Sulzer KVM and SMI Mixers
The KVM mixer features a pressure drop of only 11’’ of water column at 5 ft/sec. It can mix additives introduced upstream of the mixer or mix additives injected directly in front of the first mixing element. In order to allow the injection of multiple additives, the KVM mixer can also be supplied with multiple injection port connections. The KVM mixer allows mixing of additives without a sparger.
The geometry of both mixer types has been optimized with the help of CFD simulation. The mixing elements create large counter rotating vortices and ensure efficient mixing over the entire cross section of the pipe. The static mixer type SMI is mainly sold in Europe and Asia, whereas the KVM type is the standard product for the North and South American market. The SMI mixer has an open structure, which eliminates the risk of clogging.
Static Mixers
Sulzer SMX Mixers
The standard SMX mixer was developed by Sulzer and assumed over many long years the position of the standard equip-ment in mixing of viscous liquids. Owing to the continuing pursuit for further development with most advanced simulation techniques and complex test series Sulzer is now pleased to present the new revolutionary SMX plus generation of mixers. The SMX plus mixer excels with most efficient homogenization at some 50% of the usual pressure drop.This dramatic pressure drop reduction results in number of different advantages for users. Depending on the application either smaller pumps with lower energy consumption can be used or much smaller mixers could be designed, possibly leading to reduced size of the whole plant.
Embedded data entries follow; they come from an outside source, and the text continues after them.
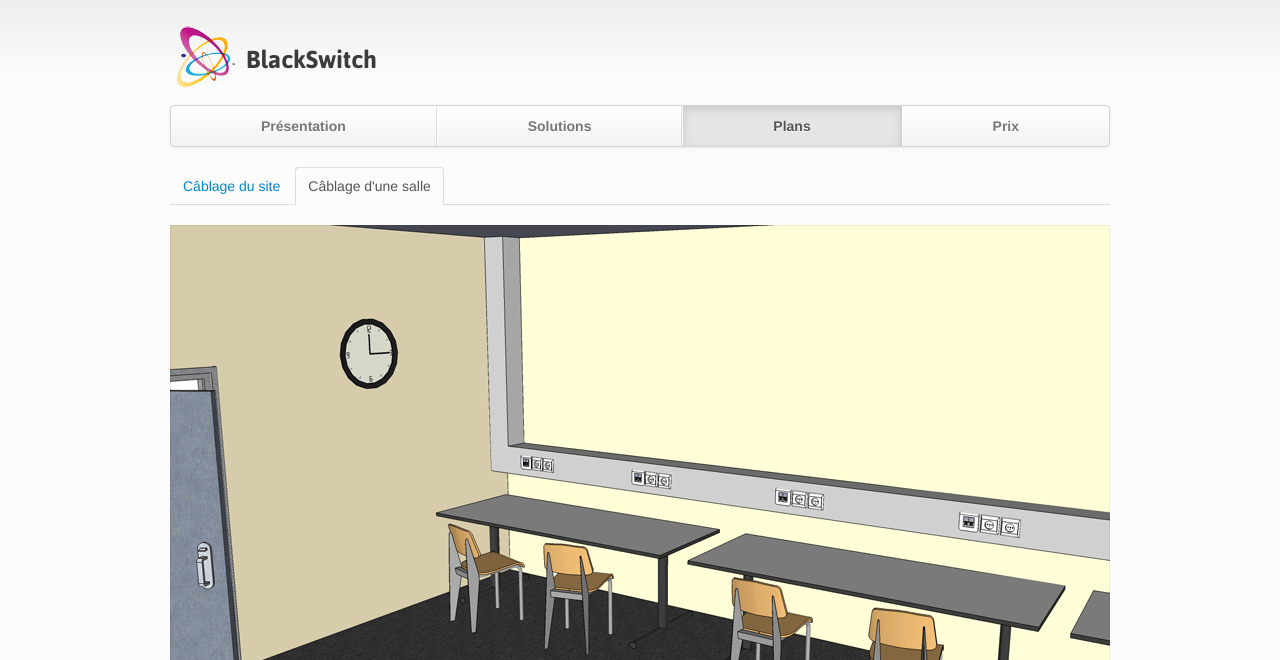
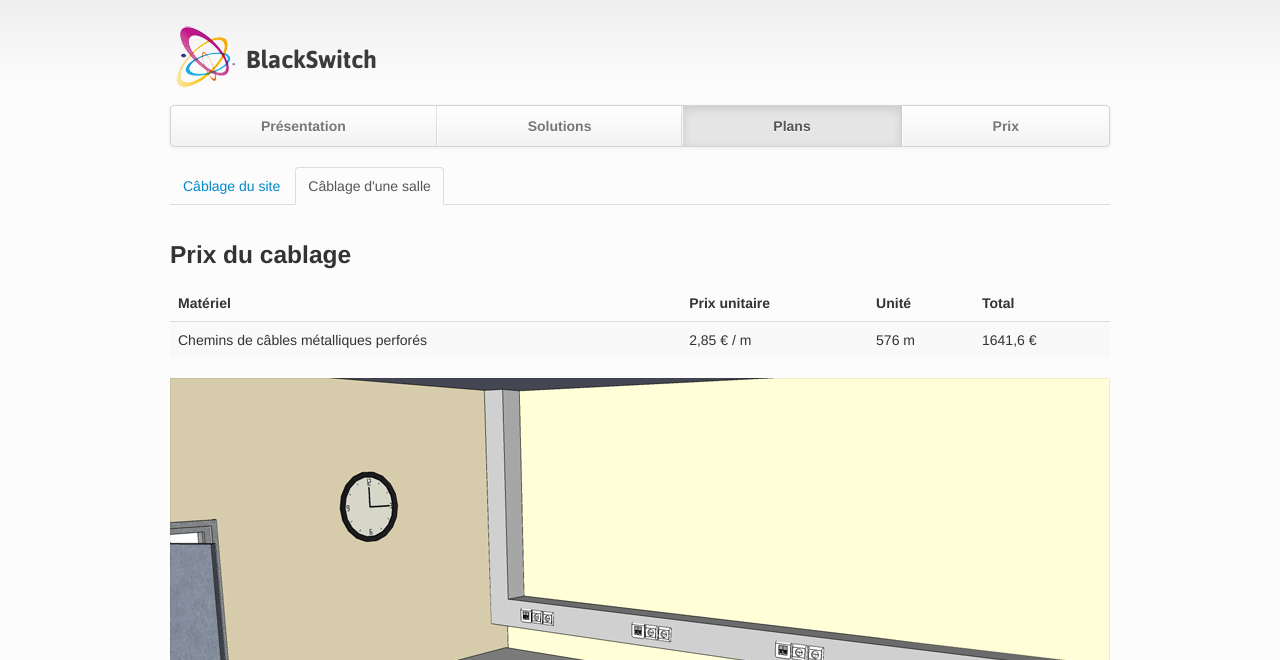
Before and after one commit to aerialls/TCS, a PHP site: template templates/maps.html.twig in a window 1280 px wide, after a click on "Câblage d'une salle". Shown: the top 660 px of the page. Run offline with PHP 8.4, Linux system fonts and the light colour scheme; the template is opened without the code that fills it, so the values that code supplies are empty; some libraries are stand-ins or nearby versions.

Commit message:
updated informations

```diff
--- a/templates/maps.html.twig
+++ b/templates/maps.html.twig
@@ -35,15 +35,15 @@
                 <div class="well">
                     <label class="checkbox">
                         <input type="checkbox" class="layer-checkbox" data-layer="3">
-                        Câblage
+                        Chemins de câbles
                     </label>
                     <label class="checkbox">
                         <input type="checkbox" class="layer-checkbox" data-layer="2">
-                        Répartiteurs
+                        Locaux techniques
                     </label>
                     <label class="checkbox">
                         <input type="checkbox" class="layer-checkbox" data-layer="1">
-                        Échelle
+                        Échelle métrique
                     </label>
                 </div>
                 <div class="alert alert-success">
@@ -55,7 +55,29 @@
     </div>
     <div class="tab-pane" id="salle">
         <!-- Cablage d'une salle -->
+        <h3>Prix du cablage</h3>
+
+        <table class="table table-striped">
+            <thead>
+                <tr>
+                    <th>Matériel</th>
+                    <th>Prix unitaire</th>
+                    <th>Unité</th>
+                    <th>Total</th>
+                </tr>
+            </thead>
+            <tbody>
+                <tr>
+                    <td>Chemins de câbles métalliques perforés</td>
+                    <td>2,85 &euro; / m</td>
+                    <td>576 m</td>
+                    <td>1641,6 &euro;</td>
+                </tr>
+            </tbody>
+        </table>
+
         <img id="piece-schema" src="/images/piece.png">
+
 
         <p>Lorem ipsum dolor sit amet, consectetur adipiscing elit. Sed non risus. Suspendisse lectus tortor, dignissim sit amet, adipiscing nec, ultricies sed, dolor. Cras elementum ultrices diam. Maecenas ligula massa, varius a, semper congue, euismod non, mi. Proin porttitor, orci nec nonummy molestie, enim est eleifend mi, non fermentum diam nisl sit amet erat. Duis semper. Duis arcu massa, scelerisque vitae, consequat in, pretium a, enim. Pellentesque congue. Ut in risus volutpat libero pharetra tempor. Cras vestibulum bibendum augue. Praesent egestas leo in pede. Praesent blandit odio eu enim. Pellentesque sed dui ut augue blandit sodales. Vestibulum ante ipsum primis in faucibus orci luctus et ultrices posuere cubilia Curae; Aliquam nibh. Mauris ac mauris sed pede pellentesque fermentum. Maecenas adipiscing ante non diam sodales hendrerit.</p>
 
```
The possibility of performing a mixing duty with a smaller mixer and strongly reduced residence time can be advantageous for cases where product degradation is a problem.
Sulzer SMV Mixers
The Sulzer SMV static mixer is ideal for applications that require a distributive and homogeneous mixing and blending action in the turbulent flow regime. Typical uses for the Sulzer SMV static mixer are applications requiring dispersive mixing or mass transfer in the turbulent flow regime. This occurs typically between immiscible phases where an interfacial tension exists. Examples are oil/water or gas/liquid systems. Higher shear forces are required for this dispersion task.